was some comparison between UBL's death and the deaths of key terrorist leaders associated with the Caucasus situation. One was Shamil Basaev. Basaev made a name for himself after the First Chechen War seemed to be calming down. After the Chechen rebels lost the region's capital, Grozny, the resistence faded into the mountains with the Russian forces believing that the war was coming to an end. In 1996, however, Basaev led a band of rebels back into the city after collected signifant intelligence on Russian psitions and overwhelmed the Interior Ministry forces. This resulted in a stalemate, with Chechnya maintaining an autonomous status within the Russian borders. He also took credit for the deadly and heartbreaking Beslan School massacre
. The Russians hunted Basaev with similar zeal as the US did UBL, finally killing him in Ingushetia
. The Russian's similarly targeted de facto President of Chechnya Dzhokar Dudayev
using SIGINT and capitalizing with a guided missile.
The Russians have made clear that they believe that, like these Chechen characters, that retribution and justice against UBL was well deserved and well served. They further caution that their problems in the Caucasus did not disspate after these individuals were killed. Though our EComCon colleague points out
, expertly, that this may provide an opportunity to use this as an excuse to get out of Afghanistan, our rhetoric should not affect how we focus on the strategic threat posed by Al Qaeda and similar terrorist organizations.
In stark contract to the support quietly put forward by the Russians regarding this fantastic execution of a special raid, former President Putin has been very vocal on his distaste for the ongoing NATO operation in Libya. This is not a surprising siezure by the "future President" as he will take any opportunity he can to stick it to NATO. Some of these tensions come from the ongoing process to induct Georgia into the alliance and the previous efforts to do the same with Ukraine. Early in the implementation of the NATO operation in Libya, Putin controversially likened the military efforts against Qadaffi to another Western Crusade.
If the Obama administration delays for too long before finally releasing the photos of UBL's corpse, I would not be surprised if Putin is the first to make snide remarks about a possible conspiracy by the US. Not to say that their handling of the Basayev operation was all that great. "Basayev's body has been identified through some of the fragments, including his head."
As the Russians have alluded, the US should continue to focus on the Al Qaeda threat, but can consider options that this victory has affored.
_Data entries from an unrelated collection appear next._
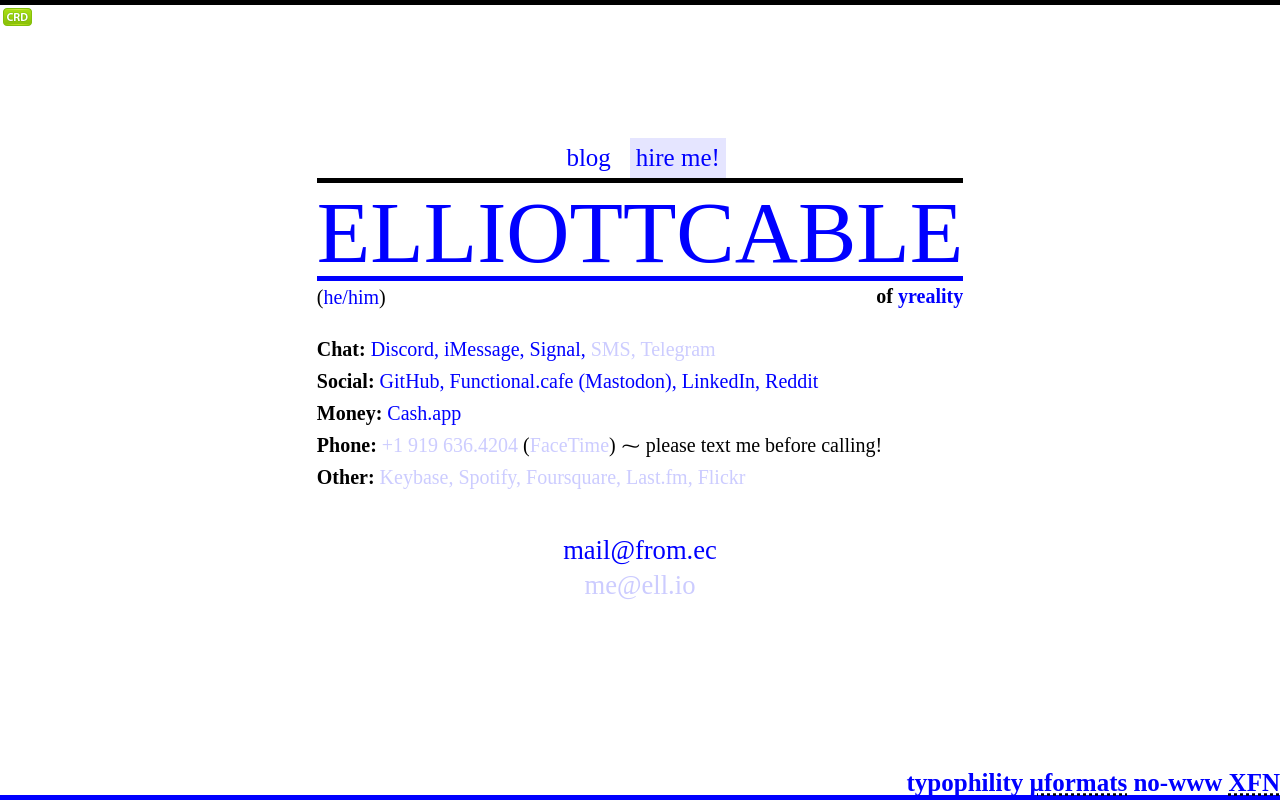
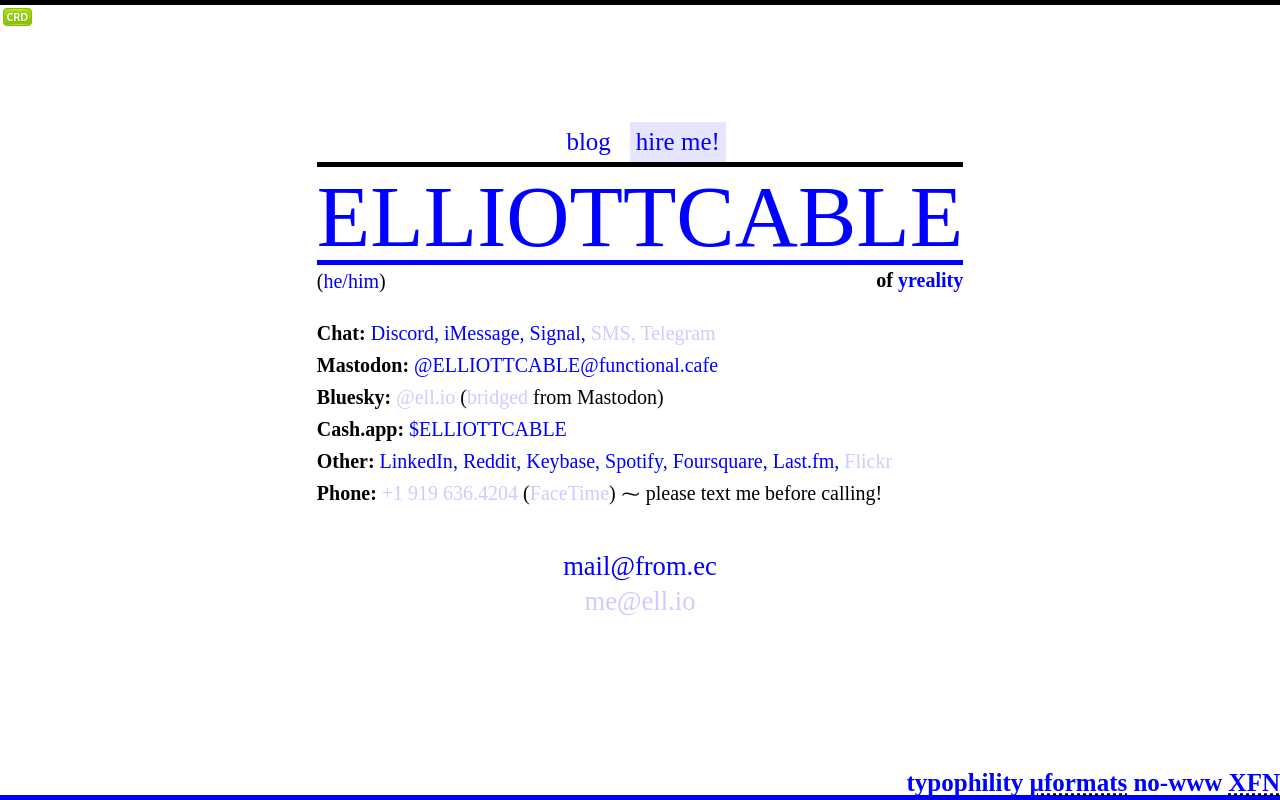
Before and after one commit to ELLIOTTCABLE/elliottcable.name, a plain HTML site: page index.html in a window 1280 px wide. Drawn offline with Linux system fonts and the light colour scheme; files whose address does not match are found by name.

Commit message:
(re HTML) Rearrange socials

```diff
--- a/index.html
+++ b/index.html
@@ -192,30 +192,34 @@
           <a class="u-url" rel="me" href="sms:+19196364204">SMS</a>
           <a class="u-url" rel="me" href="https://t.me/elliottcable">Telegram</a>
         </div>
-        <div class="social">
-          <span class="label">Social</span>
-          <a class="u-url preferred" rel="me" href="http://github.com/elliottcable">GitHub</a>
-          <a class="u-url preferred" rel="me" href="https://functional.cafe/@ELLIOTTCABLE">Functional.cafe (Mastodon)</a>
+        <div class="masto preferred">
+          <span class="label">Mastodon</span>
+          <a class="u-url" rel="me" href="https://functional.cafe/@ELLIOTTCABLE">@ELLIOTTCABLE@functional.cafe</a>
+        </div>
+        <div class="masto">
+          <span class="label">Bluesky</span>
+          <a class="u-url" rel="me" href="https://bsky.app/profile/did:plc:hr6ih2yipaybhpqn5xkjxlsh">@ell.io</a>
+          (<a rel="nofollow" href="https://fed.brid.gy/ap/@ELLIOTTCABLE@functional.cafe">bridged</a> from Mastodon)
+        </div>
+        <div class="money">
+          <span class="label">Cash.app</span>
+          <a class="u-url preferred" rel="me" href="https://cash.app/$ELLIOTTCABLE">$ELLIOTTCABLE</a>
+        </div>
+        <div class="sites">
+          <span class="label">Other</span>
           <a class="u-url preferred" rel="me" href="https://www.linkedin.com/in/elliottcable/">LinkedIn</a>
           <a class="u-url preferred" rel="me" href="https://www.reddit.com/u/ELLIOTTCABLE">Reddit</a>
-        </div>
-        <div class="money">
-          <span class="label">Money</span>
-          <a class="u-url preferred" rel="me" href="https://cash.app/$ELLIOTTCABLE">Cash.app</a>
+          <a class="u-url preferred" rel="me" href="https://keybase.io/elliottcable">Keybase</a>
+          <a class="u-url preferred" rel="me" href="http://open.spotify.com/user/elliottcable">Spotify</a>
+          <a class="u-url preferred" rel="me" href="https://foursquare.com/elliottcable">Foursquare</a>
+          <a class="u-url preferred" rel="me" href="http://last.fm/user/elliottcable">Last.fm</a>
+          <a class="u-url" rel="me" href="http://flickr.com/photos/elliottcable/">Flickr</a>
         </div>
         <div class="phone">
           <span class="type">Phone</span><span class="type invisible">pref</span>
           <a href="tel:+19196364204?call"><span class="p-tel">+1 919 636.4204</span></a>
           <span class="aside"><a class="u-url" rel="me" href="facetime://me@ell.io">FaceTime</a></span>
           &#8275; please text me before calling!
-        </div>
-        <div class="sites">
-          <span class="label">Other</span>
-          <a class="u-url" rel="me" href="https://keybase.io/elliottcable">Keybase</a>
-          <a class="u-url" rel="me" href="http://open.spotify.com/user/elliottcable">Spotify</a>
-          <a class="u-url" rel="me" href="https://foursquare.com/elliottcable">Foursquare</a>
-          <a class="u-url" rel="me" href="http://last.fm/user/elliottcable">Last.fm</a>
-          <a class="u-url" rel="me" href="http://flickr.com/photos/elliottcable/">Flickr</a>
         </div>
         <address class="emails">
           <a class="u-email preferred" rel="me" href="mailto:mail@from.ec">mail@from.ec</a>
```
As for Russia...hopefully we will stop enabling their fantasy that they are a strong state and adjust our policies accordingly. See my previously posting colleague